Could this be a word to describe Krishna in The English Teacher?

Check out:

http://dictionary.reference.com/wordoftheday/archive/2011/02/15.html

uxorious

http://sp.dictionary.com/dictstatic/d/g/speaker.swf \ uk-SOR-ee-us; ug-ZOR- \  , adjective;
1.
Excessively fond of or submissive to a wife.
Quotes:
It is batty to suppose that the most uxorious of husbands will stop his wife’s excessive shopping if anexcessive shopper she has always been.
— Angela Huth, “All you need is love”, Daily Telegraph, April 24, 1998
Flagler seems to have been an uxorious , domesticman, who liked the comfort and companionship of awife at his side.
— Michael Browning, “Whitehall at 100”, Palm BeachPost , February 22, 2002
Fuller is as uxorious a poet as they come: hiatuses inthe couple’s mutual understanding are overcome withsuch rapidity as to be hardly worth mentioning in thefirst place (“How easy, this ability / To lose whateverwe possess / By ceasing to believe that we / Deserve such brilliant success”).
— David Wheatley, “Round and round we go”, The Guardian , October 5, 2002

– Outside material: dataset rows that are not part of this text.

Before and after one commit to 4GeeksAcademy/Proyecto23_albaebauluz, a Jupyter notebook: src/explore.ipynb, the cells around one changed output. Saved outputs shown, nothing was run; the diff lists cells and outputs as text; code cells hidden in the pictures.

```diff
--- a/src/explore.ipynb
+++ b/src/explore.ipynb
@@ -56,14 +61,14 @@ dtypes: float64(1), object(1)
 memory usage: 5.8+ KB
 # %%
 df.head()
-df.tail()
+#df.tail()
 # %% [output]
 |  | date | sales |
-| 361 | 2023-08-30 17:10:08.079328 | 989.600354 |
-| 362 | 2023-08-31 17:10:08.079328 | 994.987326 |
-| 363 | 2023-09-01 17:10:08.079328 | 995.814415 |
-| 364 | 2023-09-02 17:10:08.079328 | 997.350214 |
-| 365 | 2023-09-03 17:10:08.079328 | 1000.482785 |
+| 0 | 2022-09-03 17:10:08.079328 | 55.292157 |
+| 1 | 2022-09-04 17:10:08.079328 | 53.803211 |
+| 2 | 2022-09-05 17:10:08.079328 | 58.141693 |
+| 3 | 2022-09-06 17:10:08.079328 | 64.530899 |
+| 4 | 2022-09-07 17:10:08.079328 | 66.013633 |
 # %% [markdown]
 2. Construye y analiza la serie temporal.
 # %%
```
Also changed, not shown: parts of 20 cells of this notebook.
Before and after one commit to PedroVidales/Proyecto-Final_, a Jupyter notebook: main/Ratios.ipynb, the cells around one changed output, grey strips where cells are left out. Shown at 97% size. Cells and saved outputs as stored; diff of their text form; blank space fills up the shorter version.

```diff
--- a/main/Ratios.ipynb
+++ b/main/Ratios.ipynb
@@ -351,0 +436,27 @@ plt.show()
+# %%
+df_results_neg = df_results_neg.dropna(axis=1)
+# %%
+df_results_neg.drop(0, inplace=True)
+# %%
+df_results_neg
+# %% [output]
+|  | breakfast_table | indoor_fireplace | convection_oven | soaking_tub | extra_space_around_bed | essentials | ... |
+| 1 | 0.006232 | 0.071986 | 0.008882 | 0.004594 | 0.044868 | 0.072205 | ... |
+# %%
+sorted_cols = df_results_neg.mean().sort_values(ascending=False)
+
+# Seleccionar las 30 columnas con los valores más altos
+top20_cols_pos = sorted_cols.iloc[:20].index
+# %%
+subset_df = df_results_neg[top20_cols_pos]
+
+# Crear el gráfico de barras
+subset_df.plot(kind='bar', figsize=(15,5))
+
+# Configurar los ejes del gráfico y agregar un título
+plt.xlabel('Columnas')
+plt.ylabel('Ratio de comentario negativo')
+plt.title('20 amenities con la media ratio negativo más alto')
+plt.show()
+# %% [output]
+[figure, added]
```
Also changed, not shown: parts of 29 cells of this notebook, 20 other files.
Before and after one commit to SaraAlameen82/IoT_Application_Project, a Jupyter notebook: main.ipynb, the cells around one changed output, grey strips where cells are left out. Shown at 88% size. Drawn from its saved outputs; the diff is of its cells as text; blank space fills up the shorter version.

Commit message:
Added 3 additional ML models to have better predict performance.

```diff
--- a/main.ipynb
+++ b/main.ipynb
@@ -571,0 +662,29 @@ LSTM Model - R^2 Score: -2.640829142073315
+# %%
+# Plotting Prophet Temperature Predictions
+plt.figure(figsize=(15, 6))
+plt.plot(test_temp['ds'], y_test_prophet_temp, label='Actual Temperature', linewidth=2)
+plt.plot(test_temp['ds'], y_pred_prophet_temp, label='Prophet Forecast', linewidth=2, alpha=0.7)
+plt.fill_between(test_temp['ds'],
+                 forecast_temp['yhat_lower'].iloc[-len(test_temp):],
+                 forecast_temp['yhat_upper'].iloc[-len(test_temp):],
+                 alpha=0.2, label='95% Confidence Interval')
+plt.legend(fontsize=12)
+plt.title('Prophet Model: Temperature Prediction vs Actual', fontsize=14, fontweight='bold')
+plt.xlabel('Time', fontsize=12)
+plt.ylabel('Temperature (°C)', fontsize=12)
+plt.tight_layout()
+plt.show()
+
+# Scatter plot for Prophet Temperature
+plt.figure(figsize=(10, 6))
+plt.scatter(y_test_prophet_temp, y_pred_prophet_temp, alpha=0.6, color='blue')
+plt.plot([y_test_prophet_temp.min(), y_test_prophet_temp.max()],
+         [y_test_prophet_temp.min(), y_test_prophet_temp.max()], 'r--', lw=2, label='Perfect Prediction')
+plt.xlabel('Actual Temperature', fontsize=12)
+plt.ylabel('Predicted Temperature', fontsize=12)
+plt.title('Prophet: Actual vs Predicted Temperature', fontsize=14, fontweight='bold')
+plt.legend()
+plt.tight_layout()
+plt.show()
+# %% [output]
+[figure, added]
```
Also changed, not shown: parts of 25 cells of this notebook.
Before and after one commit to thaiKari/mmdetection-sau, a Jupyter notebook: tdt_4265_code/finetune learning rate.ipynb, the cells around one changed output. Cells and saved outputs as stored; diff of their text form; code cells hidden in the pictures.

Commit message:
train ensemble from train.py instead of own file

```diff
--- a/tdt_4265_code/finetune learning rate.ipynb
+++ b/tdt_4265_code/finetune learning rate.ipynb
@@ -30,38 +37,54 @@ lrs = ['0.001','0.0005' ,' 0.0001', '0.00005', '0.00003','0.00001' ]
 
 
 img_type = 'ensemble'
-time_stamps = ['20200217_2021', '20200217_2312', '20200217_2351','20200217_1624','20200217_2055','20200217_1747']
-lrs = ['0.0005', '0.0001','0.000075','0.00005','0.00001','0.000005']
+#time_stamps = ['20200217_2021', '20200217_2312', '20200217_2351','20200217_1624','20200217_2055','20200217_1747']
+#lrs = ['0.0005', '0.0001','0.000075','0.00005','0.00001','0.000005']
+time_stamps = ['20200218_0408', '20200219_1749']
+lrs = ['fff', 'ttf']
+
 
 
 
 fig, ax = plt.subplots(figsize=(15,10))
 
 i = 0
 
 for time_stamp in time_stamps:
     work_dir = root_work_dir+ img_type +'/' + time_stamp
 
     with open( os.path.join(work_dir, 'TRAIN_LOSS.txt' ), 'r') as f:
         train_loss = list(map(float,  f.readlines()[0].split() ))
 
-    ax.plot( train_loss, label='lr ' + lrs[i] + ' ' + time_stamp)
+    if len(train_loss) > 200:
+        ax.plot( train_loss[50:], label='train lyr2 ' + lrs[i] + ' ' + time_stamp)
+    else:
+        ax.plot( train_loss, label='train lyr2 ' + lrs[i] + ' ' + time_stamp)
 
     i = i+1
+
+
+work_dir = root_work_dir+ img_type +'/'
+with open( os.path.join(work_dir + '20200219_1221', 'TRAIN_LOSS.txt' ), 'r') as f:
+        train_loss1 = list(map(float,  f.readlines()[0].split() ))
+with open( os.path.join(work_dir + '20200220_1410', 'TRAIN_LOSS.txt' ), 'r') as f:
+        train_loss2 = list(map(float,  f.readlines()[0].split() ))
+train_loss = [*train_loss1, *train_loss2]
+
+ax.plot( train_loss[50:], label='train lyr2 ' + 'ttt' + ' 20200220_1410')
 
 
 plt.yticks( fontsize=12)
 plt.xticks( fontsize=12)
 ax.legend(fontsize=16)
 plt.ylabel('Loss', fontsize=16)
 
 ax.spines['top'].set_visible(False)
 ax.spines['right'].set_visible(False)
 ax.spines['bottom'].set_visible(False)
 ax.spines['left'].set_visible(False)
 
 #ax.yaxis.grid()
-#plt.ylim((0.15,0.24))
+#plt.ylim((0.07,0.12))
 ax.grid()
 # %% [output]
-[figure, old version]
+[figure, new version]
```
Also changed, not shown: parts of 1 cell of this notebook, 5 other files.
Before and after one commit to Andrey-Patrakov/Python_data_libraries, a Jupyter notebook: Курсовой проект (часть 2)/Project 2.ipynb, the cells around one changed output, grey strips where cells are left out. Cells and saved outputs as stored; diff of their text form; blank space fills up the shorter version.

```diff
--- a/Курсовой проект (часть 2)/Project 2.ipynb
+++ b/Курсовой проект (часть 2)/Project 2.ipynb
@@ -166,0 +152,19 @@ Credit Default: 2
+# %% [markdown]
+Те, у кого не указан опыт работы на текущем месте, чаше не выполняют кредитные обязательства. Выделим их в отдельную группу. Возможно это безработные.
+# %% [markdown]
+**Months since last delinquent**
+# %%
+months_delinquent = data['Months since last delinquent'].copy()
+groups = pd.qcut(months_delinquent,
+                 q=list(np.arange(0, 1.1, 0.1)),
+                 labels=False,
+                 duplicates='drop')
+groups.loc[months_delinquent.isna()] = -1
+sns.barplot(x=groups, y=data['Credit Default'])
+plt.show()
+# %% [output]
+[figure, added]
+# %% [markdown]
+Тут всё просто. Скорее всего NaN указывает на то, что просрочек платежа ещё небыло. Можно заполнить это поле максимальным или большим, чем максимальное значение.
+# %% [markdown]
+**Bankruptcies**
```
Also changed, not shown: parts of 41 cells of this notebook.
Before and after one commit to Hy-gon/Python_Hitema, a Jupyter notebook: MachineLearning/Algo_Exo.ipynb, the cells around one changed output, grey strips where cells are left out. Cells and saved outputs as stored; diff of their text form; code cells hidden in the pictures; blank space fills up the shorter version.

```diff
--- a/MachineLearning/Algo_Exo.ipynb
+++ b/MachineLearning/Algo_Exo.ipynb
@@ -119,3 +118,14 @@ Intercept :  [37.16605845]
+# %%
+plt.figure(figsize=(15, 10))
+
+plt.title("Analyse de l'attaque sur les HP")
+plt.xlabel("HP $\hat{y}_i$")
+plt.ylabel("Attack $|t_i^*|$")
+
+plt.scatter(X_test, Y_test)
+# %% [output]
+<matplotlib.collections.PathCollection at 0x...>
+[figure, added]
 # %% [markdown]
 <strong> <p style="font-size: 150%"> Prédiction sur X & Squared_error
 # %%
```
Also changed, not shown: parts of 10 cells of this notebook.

ux·o·ri·ous

http://sp.dictionary.com/dictstatic/d/g/speaker.swf [uhk-sawr-ee-uhs, -sohr-, uhg-zawr-, -zohr-]

–adjective 

doting upon, foolishly fond of, or affectionately submissive towardone’s wife.
Origin:
1590–1600;  < Latin ūxōrius,  equivalent to ūxor  wife + -ius -ious

—Related forms

ux·o·ri·ous·ly, adverb
ux·o·ri·ous·ness, noun
un·ux·o·ri·ous, adjective
un·ux·o·ri·ous·ly, adverb
un·ux·o·ri·ous·ness, noun
Dictionary.com Unabridged
Based on the Random House Dictionary, © Random House, Inc. 2011. 

Reviews of The English Teacher

http://www.goodreads.com/book/show/196743.The_English_Teacher

http://www.amazon.com/English-Teacher-R-K-Narayan/dp/8185986037/ref=sr_1_2?ie=UTF8&qid=1297651389&sr=8-2

http://books.google.com/books?id=1XWvFjvqWXQC&lpg=PP10&ots=JvZqQk4csJ&dq=r%20k%20narayan%20the%20english%20teacher&lr&pg=PA54#v=onepage&q=r%20k%20narayan%20the%20english%20teacher&f=false

if the google books link is a bit long, if it gives difficulty check it out through google books:

Four great Indian English novelists: some points of view

By Kaushal Kishore Sharma

Go down all the way to pages 40-54

It’s a rather decent discussion of the novel

 

a critique of Narayan’s style:

http://ariel.synergiesprairies.ca/ariel/index.php/ariel/article/viewFile/1727/1686